> [Task instructions]: Read through the records below and copy each line that uses the word "shadow".

[Change listing data]
· · · · ·

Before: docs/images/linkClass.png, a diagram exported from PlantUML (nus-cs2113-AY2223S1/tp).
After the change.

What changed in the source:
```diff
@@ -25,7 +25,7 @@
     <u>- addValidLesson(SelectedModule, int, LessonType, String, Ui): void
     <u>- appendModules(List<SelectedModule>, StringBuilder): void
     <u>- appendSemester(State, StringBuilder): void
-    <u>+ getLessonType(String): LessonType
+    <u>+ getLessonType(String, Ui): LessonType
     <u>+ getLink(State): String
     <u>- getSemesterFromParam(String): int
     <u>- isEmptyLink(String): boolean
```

· · · · ·

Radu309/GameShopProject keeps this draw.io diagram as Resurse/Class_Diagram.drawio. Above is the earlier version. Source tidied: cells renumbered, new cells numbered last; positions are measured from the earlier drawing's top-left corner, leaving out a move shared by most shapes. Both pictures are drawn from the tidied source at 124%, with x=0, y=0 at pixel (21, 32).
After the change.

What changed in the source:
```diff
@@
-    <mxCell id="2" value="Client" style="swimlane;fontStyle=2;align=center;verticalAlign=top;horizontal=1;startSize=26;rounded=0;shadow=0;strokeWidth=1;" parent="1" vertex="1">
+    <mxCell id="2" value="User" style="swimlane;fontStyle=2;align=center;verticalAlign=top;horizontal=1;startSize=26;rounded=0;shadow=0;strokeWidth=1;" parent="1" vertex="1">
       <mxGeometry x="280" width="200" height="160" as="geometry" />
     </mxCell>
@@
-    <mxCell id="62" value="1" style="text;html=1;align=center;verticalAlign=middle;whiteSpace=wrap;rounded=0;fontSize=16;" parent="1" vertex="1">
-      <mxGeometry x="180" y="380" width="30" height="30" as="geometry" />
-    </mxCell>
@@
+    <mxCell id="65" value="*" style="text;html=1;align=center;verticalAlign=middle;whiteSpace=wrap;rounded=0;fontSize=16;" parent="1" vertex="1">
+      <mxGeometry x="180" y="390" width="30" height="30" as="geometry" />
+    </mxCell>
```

· · · · ·

> [Answer area]:
-    <mxCell id="2" value="Client" style="swimlane;fontStyle=2;align=center;verticalAlign=top;horizontal=1;startSize=26;rounded=0;shadow=0;strokeWidth=1;" parent="1" vertex="1">
+    <mxCell id="2" value="User" style="swimlane;fontStyle=2;align=center;verticalAlign=top;horizontal=1;startSize=26;rounded=0;shadow=0;strokeWidth=1;" parent="1" vertex="1">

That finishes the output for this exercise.